*WORK INSTRUCTIONS*: Determine the number of lines below that contain "Filterung". Write nothing but that number.
[Start of Attachment]
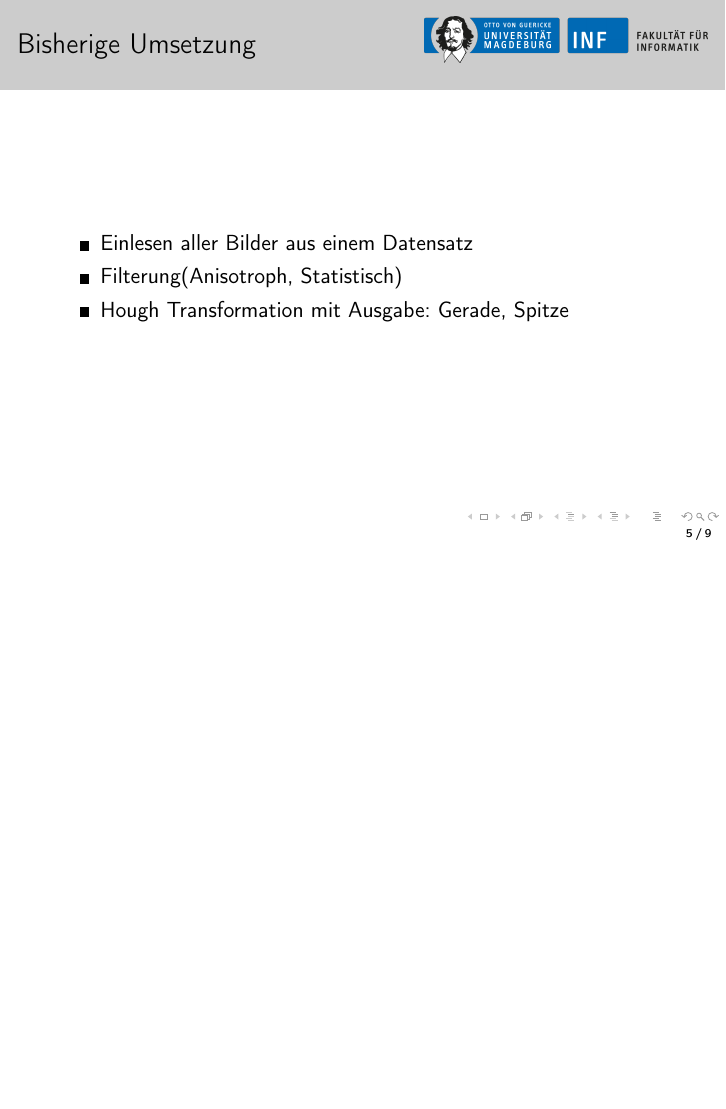
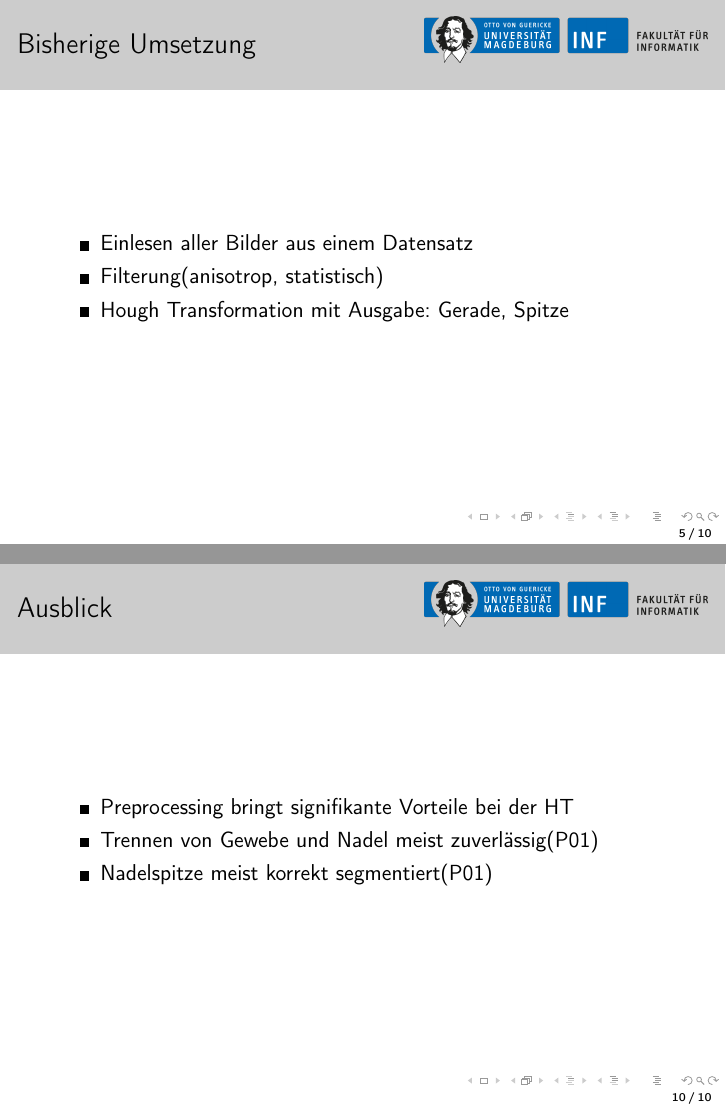
Before and after one commit to mzettwitz/medical-image-processing, LaTeX slides (doc/pres1/presentation.tex): page 5 of 9 before the commit and pages 5 and 10 of 10 after it, the two joined at a grey line, the shorter picture padded with empty space. Compiled offline with pdfLaTeX.

Commit message:
new section: Ausblick

```diff
--- a/doc/pres1/presentation.tex
+++ b/doc/pres1/presentation.tex
@@ -78,12 +78,12 @@
 
 
 \section{Erste Ergebnisse}
-\subsection{Bisherige Umsetzunng}
+\subsection{Bisherige Umsetzung}
 \begin{frame}
 \frametitle{Bisherige Umsetzung}
 \begin{itemize}
 \item Einlesen aller Bilder aus einem Datensatz
-\item Filterung(Anisotroph, Statistisch)
+\item Filterung(anisotrop, statistisch)
 \item Hough Transformation mit Ausgabe: Gerade, Spitze
 \end{itemize}
 \end{frame}
@@ -117,10 +116,15 @@
 
 \end{frame}
 
-%BIld (HT ohne prepro)
-%mit prepro
-%Ausgleichsgerade
-%gutes + schlechtes Bild
+\subsection{Neueste Erkenntnisse}
+\begin{frame}
+\frametitle{Ausblick}
+\begin{itemize}
+\item Preprocessing bringt signifikante Vorteile bei der HT
+\item Trennen von Gewebe und Nadel meist zuverlässig(P01)
+\item Nadelspitze meist korrekt segmentiert(P01)
+\end{itemize}
+\end{frame}
 
 
 \end{document}
```
Also changed, not shown: doc/pres1/presentation.tex (3 more changed lines), 6 other files.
[End of Attachment]
*ANSWER FOR THE TASK*: 2